GBS is a debilitating neurological disorder. The body's immune system attacks protective sheaths around nerve cells, causing weakness and paralysis. There is nothing that can be done to ensure that a Zika infection doesn't turn into GBS. The Guillain–Barré syndrome carries the risk of death and requires prolonged intensive care. Normally GBS affects less than 2 people per 100,000 in an year in the United States.

The Syndrome can cause breathing problems and even paralysis. The GBS causes the immune system to attack the nervous system, including the motor nerves used by the brain to control muscles. It is the leading cause of paralysis in the Western countries. According to reports, one in 20 persons diagnosed with Guillain–Barré syndrome die from it.
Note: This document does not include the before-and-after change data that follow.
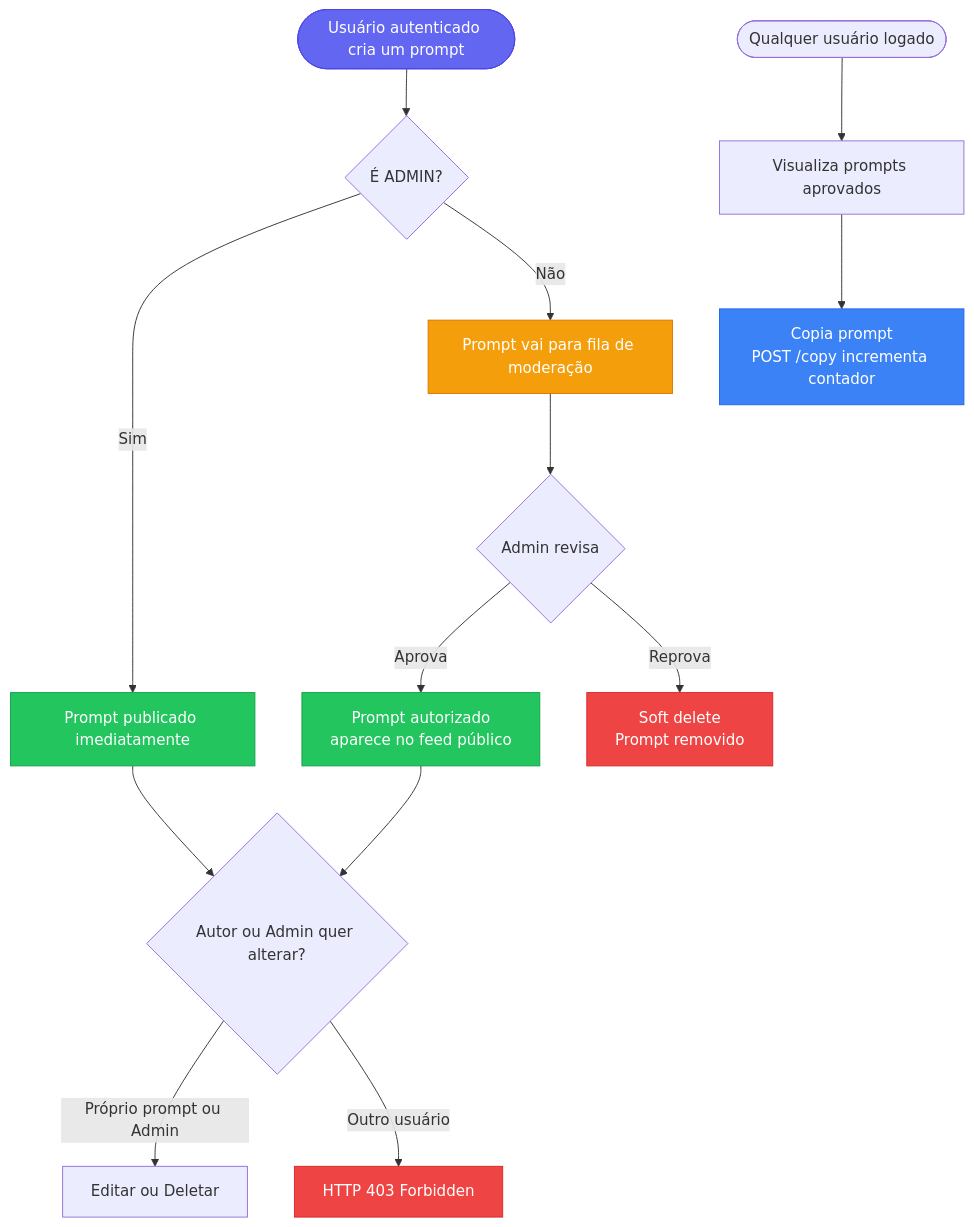
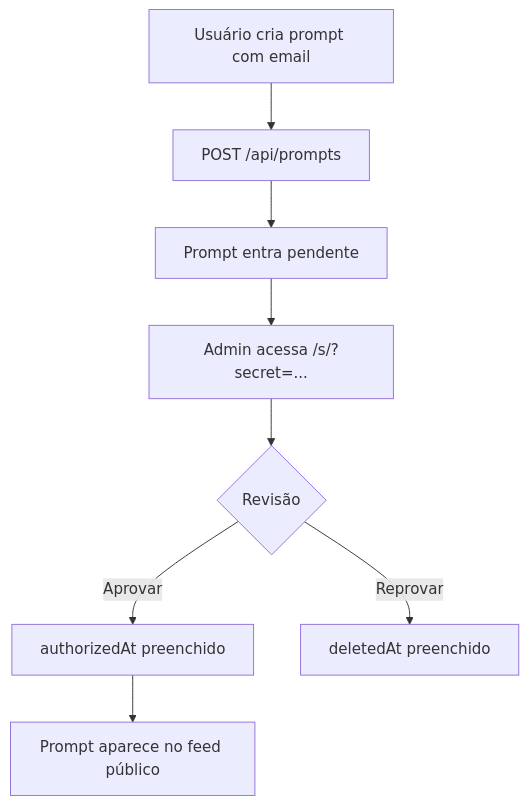
The fourth of 10 diagrams in README.md (nataliarosa88/marketplace-de-prompts), drawn with Mermaid before and after one commit. The commit also changed other lines of this file and 31 other files, not shown here.

First line of the commit message:
Remove auth flow and switch admin to secret URL.

````diff
--- a/README.md
+++ b/README.md
@@ -204,28 +155,10 @@
 ```mermaid
 flowchart TD
-    A([Usuário autenticado cria um prompt]) --> B{É ADMIN?}
-
-    B -->|Sim| C[Prompt publicado imediatamente]
-    B -->|Não| D[Prompt vai para fila de moderação]
-
-    D --> E{Admin revisa}
-    E -->|Aprova| F[Prompt autorizado\naparece no feed público]
-    E -->|Reprova| G[Soft delete\nPrompt removido]
-
-    F --> H{Autor ou Admin quer alterar?}
-    H -->|Próprio prompt ou Admin| I[Editar ou Deletar]
-    H -->|Outro usuário| J[HTTP 403 Forbidden]
-
-    C --> H
-
-    K([Qualquer usuário logado]) --> L[Visualiza prompts aprovados]
-    L --> M[Copia prompt\nPOST /copy incrementa contador]
-
-    style A fill:#6366f1,color:#fff,stroke:#4f46e5
-    style C fill:#22c55e,color:#fff,stroke:#16a34a
-    style F fill:#22c55e,color:#fff,stroke:#16a34a
-    style G fill:#ef4444,color:#fff,stroke:#dc2626
-    style J fill:#ef4444,color:#fff,stroke:#dc2626
-    style M fill:#3b82f6,color:#fff,stroke:#2563eb
-    style D fill:#f59e0b,color:#fff,stroke:#d97706
+    A[Usuário cria prompt com email] --> B[POST /api/prompts]
+    B --> C[Prompt entra pendente]
+    C --> D[Admin acessa /s/?secret=...]
+    D --> E{Revisão}
+    E -->|Aprovar| F[authorizedAt preenchido]
+    E -->|Reprovar| G[deletedAt preenchido]
+    F --> H[Prompt aparece no feed público]
 ```
````
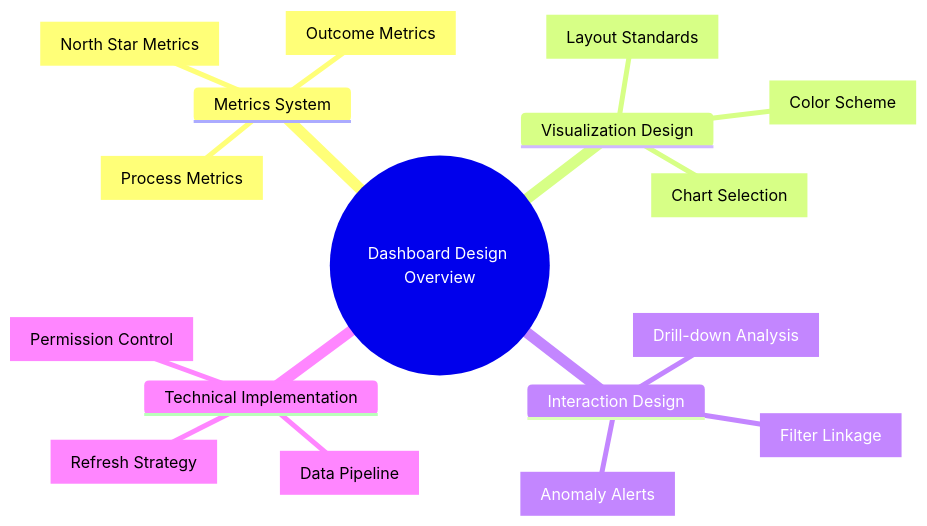
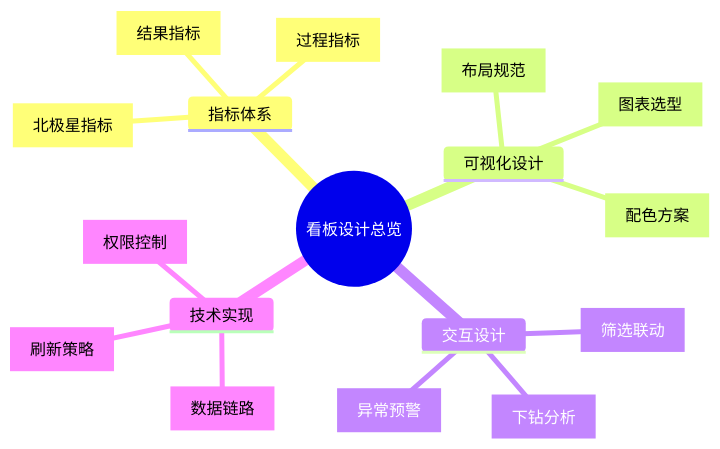
The first of 9 diagrams in templates/Product/Operations/Template-Dashboard.md (Kirky-X/cangjie), drawn with Mermaid before and after one commit. The commit also changed other lines of this file and 33 other files, not shown here.

````diff
--- a/templates/Product/Operations/Template-Dashboard.md
+++ b/templates/Product/Operations/Template-Dashboard.md
@@ -65,22 +65,22 @@
 ```mermaid
 
 
 mindmap
-  root((Dashboard Design Overview))
-    Metrics System
-      [North Star Metrics]
-      [Process Metrics]
-      [Outcome Metrics]
-    Visualization Design
-      [Layout Standards]
-      [Chart Selection]
-      [Color Scheme]
-    Interaction Design
-      [Filter Linkage]
-      [Drill-down Analysis]
-      [Anomaly Alerts]
-    Technical Implementation
-      [Data Pipeline]
-      [Refresh Strategy]
-      [Permission Control]
+  root((看板设计总览))
+    指标体系
+      [北极星指标]
+      [过程指标]
+      [结果指标]
+    可视化设计
+      [布局规范]
+      [图表选型]
+      [配色方案]
+    交互设计
+      [筛选联动]
+      [下钻分析]
+      [异常预警]
+    技术实现
+      [数据链路]
+      [刷新策略]
+      [权限控制]
 ```
````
Symptoms

  • Tingling sensations in hands and feet
  • Muscle weakness
  • Breathing problems
  • Paralysis

Fewer than 5% of patients die and around 30% require ventilation to help with breathing difficulties.

The World Health Organization said that the cases of Guillain–Barré syndrome were on a rise in countries like Brazil, Colombia, El Salvador, Suriname, and Venezuela where there is Zika virus outbreak.